My Lords, if Arcadia and Debenhams had worker-elected directors, they would have enriched the corporate governance at both companies. At Arcadia, they would have sought early resolution of the pension scheme deficit, and at Debenhams, they would have expressed concern about the overload of debt market equity owners. Their insights would have resulted in better outcomes for all concerned. Will the Government now follow many other European countries and legislate to create worker-elected directors for all large companies?

I cannot comment on the Government’s intentions or otherwise to create worker-directed representation on company boards, but the audit trail of Arcadia is quite clear. The auditor’s report was clear that there was a material uncertainty about the group’s ability to continue as a going concern. It also failed to publish its 2019 accounts this August. Late filing of accounts attracts an automatic penalty fine and is an alert. As to whether there need to be specific investigations of directors, the administrators have a duty to report within three months of the insolvency on the conduct of the company’s current and former directors.

The Government have done a great deal to support this highly competitive sector, and little more can profitably be done to help these firms.
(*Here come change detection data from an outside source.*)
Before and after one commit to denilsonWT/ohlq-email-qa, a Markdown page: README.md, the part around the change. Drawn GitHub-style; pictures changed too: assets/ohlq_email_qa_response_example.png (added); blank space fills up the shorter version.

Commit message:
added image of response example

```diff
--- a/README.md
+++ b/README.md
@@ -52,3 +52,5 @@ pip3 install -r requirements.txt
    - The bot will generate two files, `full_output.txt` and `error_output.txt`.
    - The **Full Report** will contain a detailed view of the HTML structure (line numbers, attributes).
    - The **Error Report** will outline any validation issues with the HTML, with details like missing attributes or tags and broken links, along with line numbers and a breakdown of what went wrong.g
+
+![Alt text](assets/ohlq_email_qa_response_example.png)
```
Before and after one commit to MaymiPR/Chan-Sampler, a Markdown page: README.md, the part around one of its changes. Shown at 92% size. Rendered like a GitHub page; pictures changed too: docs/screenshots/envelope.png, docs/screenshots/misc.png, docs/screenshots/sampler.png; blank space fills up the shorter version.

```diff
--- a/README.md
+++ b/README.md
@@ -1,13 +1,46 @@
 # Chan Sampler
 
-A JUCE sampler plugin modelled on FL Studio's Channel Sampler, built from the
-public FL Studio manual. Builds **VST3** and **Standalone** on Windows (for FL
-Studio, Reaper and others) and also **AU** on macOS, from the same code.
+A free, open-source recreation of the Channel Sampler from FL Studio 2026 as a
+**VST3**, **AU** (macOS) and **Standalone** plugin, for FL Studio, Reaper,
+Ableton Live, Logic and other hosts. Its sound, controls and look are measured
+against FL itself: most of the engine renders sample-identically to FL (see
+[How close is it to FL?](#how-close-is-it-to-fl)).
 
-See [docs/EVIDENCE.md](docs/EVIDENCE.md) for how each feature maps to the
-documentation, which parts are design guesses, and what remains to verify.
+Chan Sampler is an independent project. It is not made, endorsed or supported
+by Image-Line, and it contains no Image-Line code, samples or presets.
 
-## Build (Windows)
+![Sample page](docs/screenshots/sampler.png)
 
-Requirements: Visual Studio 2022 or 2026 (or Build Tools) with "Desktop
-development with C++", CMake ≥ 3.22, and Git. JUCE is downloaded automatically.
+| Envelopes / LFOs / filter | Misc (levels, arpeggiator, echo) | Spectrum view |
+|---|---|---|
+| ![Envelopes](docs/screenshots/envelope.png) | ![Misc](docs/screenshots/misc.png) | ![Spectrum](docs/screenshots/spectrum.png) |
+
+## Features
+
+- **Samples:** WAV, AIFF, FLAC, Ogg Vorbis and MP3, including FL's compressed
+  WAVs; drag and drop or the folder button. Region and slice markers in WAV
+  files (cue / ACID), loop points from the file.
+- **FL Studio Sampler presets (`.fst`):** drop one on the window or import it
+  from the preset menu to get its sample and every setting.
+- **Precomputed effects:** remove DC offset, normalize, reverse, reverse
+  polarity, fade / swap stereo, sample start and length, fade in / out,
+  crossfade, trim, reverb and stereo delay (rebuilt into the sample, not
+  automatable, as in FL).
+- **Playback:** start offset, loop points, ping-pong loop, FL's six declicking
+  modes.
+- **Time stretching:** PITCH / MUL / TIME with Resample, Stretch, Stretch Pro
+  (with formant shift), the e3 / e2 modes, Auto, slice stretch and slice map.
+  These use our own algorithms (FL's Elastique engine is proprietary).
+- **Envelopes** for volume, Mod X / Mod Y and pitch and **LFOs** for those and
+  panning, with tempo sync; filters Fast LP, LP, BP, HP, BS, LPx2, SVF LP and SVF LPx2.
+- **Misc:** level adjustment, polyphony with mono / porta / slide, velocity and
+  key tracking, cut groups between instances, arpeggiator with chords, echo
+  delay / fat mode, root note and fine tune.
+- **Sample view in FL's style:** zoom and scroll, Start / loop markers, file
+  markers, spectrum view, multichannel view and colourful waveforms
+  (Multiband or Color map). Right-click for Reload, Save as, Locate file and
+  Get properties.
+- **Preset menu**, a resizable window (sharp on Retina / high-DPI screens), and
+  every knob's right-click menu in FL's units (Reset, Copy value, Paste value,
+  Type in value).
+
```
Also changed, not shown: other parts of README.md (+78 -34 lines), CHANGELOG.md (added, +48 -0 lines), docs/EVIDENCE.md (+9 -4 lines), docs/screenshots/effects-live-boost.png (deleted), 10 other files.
Schumpeter’s creative destruction nearly always builds a better world eventually, as resources and skilled staff shift into new areas of opportunity; I remember that from the sad collapse of Woolworths when I was in retail. What does the Minister think can be done with the stores and sites that are freed up by this sad collapse this week?

I thank my noble friend for her supportive and constructive comments. The Government recently reformed the use classes to create a new commercial business and service use class. This will give businesses greater flexibility to change to a broad range of uses such as leisure and as shops and offices, as well as nurseries and health centres, without the need for planning permission. This means that businesses will be able to adapt to changing circumstances and respond to the needs of their local communities more easily and quickly. More widely, we are looking to transform the planning system as set out in the White Paper, Planning for the Future, which will make it simpler, quicker and more accessible, and more certain.

My Lords, the time allowed for this Question has elapsed. I apologise to the noble Lords, Lord Mackenzie, Lord Liddle and Lord Foulkes, that we did not have time for their questions.